**WORK REQUIRED**. Since pictures are not wanted in the copy, output only the rest of each record exactly.

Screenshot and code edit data

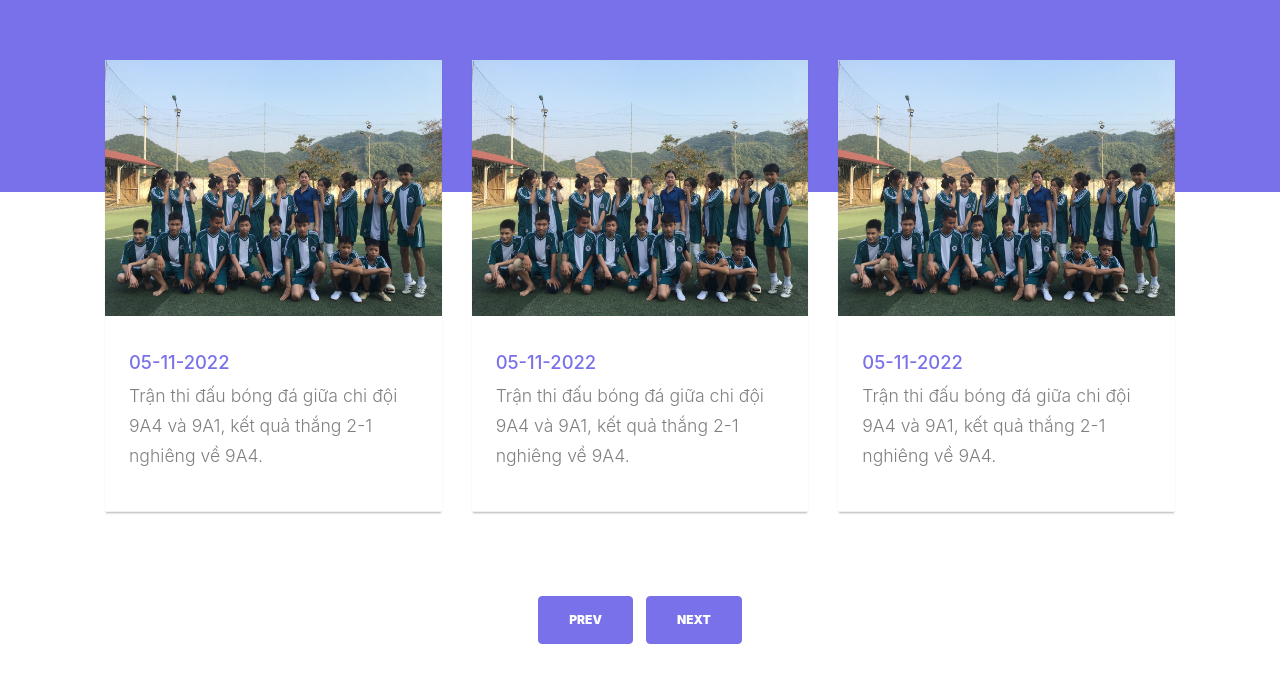
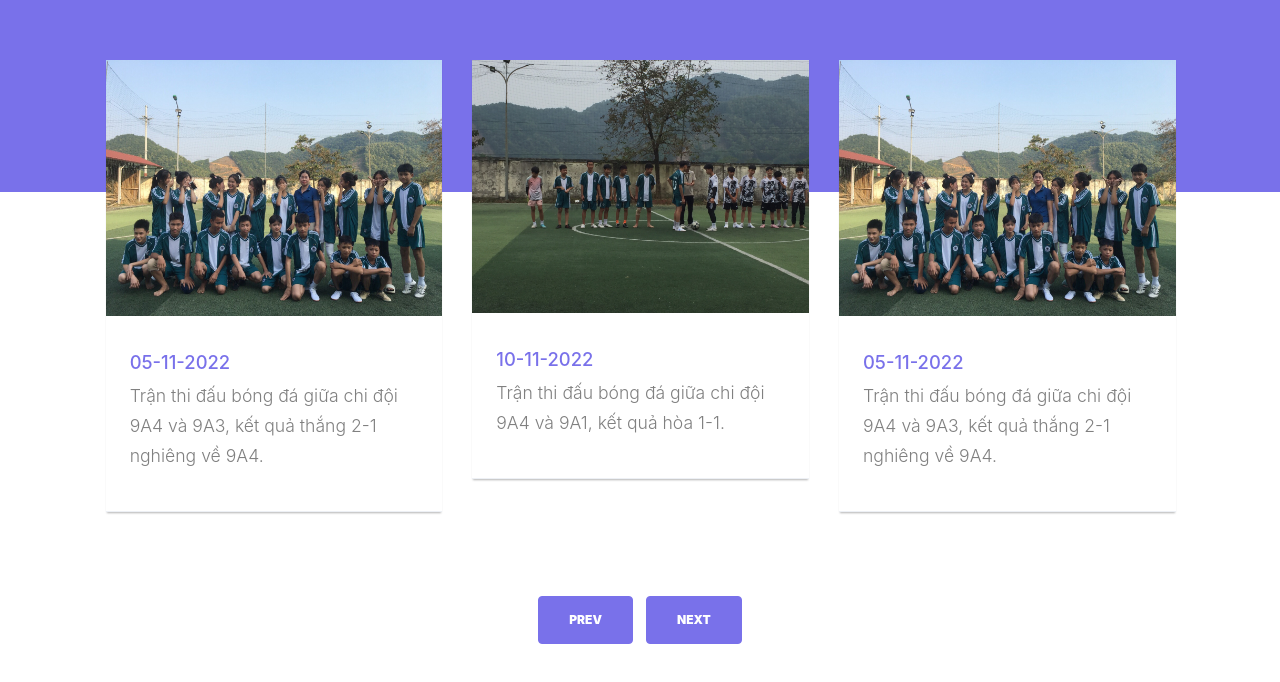
Before and after one commit to QuangHuwngg/9A4, a plain HTML site: page index.html in a window 1280 px wide. Shown: the part 1121-1803 px from the top of the page. Drawn offline with Linux system fonts and the light colour scheme; a script that the page names is missing; files whose address does not match are found by name; a web font is replaced by a local one.

Commit message:
Update index.html

```diff
--- a/index.html
+++ b/index.html
@@ -114,13 +114,27 @@
           <div class="owl-carousel col-12 nonloop-block-14">
 
 <!--------------------------- NEWS -------------------------->
+
+            <div class="course bg-white h-100 align-self-stretch">
+              <figure class="m-0">
+                <a href=""><img src="img-news/A4-A1.jpg" alt="Image" class="img-fluid"></a>
+              </figure>
+              <div class="course-inner-text py-4 px-4">
+                <h3><a href="">10-11-2022</a></h3>
+                <p>Trận thi đấu bóng đá giữa chi đội 9A4 và 9A1, kết quả hòa 1-1.
+                </p>
+              </div>
+              <div class="d-flex border-top stats">
+              </div>
+            </div>
+
             <div class="course bg-white h-100 align-self-stretch">
               <figure class="m-0">
                 <a href=""><img src="images/football.jpg" alt="Image" class="img-fluid"></a>
               </figure>
               <div class="course-inner-text py-4 px-4">
                 <h3><a href="">05-11-2022</a></h3>
-                <p>Trận thi đấu bóng đá giữa chi đội 9A4 và 9A1, kết quả thắng 2-1 nghiêng về 9A4.
+                <p>Trận thi đấu bóng đá giữa chi đội 9A4 và 9A3, kết quả thắng 2-1 nghiêng về 9A4.
                 </p>
               </div>
               <div class="d-flex border-top stats">
```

**WRITTEN SOLUTION**.
Before and after one commit to QuangHuwngg/9A4, a plain HTML site: page index.html in a window 1280 px wide. Shown: the part 1121-1803 px from the top of the page. Drawn offline with Linux system fonts and the light colour scheme; a script that the page names is missing; files whose address does not match are found by name; a web font is replaced by a local one.

Commit message:
Update index.html

```diff
--- a/index.html
+++ b/index.html
@@ -114,13 +114,27 @@
           <div class="owl-carousel col-12 nonloop-block-14">
 
 <!--------------------------- NEWS -------------------------->
+
+            <div class="course bg-white h-100 align-self-stretch">
+              <figure class="m-0">
+                <a href=""><img src="img-news/A4-A1.jpg" alt="Image" class="img-fluid"></a>
+              </figure>
+              <div class="course-inner-text py-4 px-4">
+                <h3><a href="">10-11-2022</a></h3>
+                <p>Trận thi đấu bóng đá giữa chi đội 9A4 và 9A1, kết quả hòa 1-1.
+                </p>
+              </div>
+              <div class="d-flex border-top stats">
+              </div>
+            </div>
+
             <div class="course bg-white h-100 align-self-stretch">
               <figure class="m-0">
                 <a href=""><img src="images/football.jpg" alt="Image" class="img-fluid"></a>
               </figure>
               <div class="course-inner-text py-4 px-4">
                 <h3><a href="">05-11-2022</a></h3>
-                <p>Trận thi đấu bóng đá giữa chi đội 9A4 và 9A1, kết quả thắng 2-1 nghiêng về 9A4.
+                <p>Trận thi đấu bóng đá giữa chi đội 9A4 và 9A3, kết quả thắng 2-1 nghiêng về 9A4.
                 </p>
               </div>
               <div class="d-flex border-top stats">
```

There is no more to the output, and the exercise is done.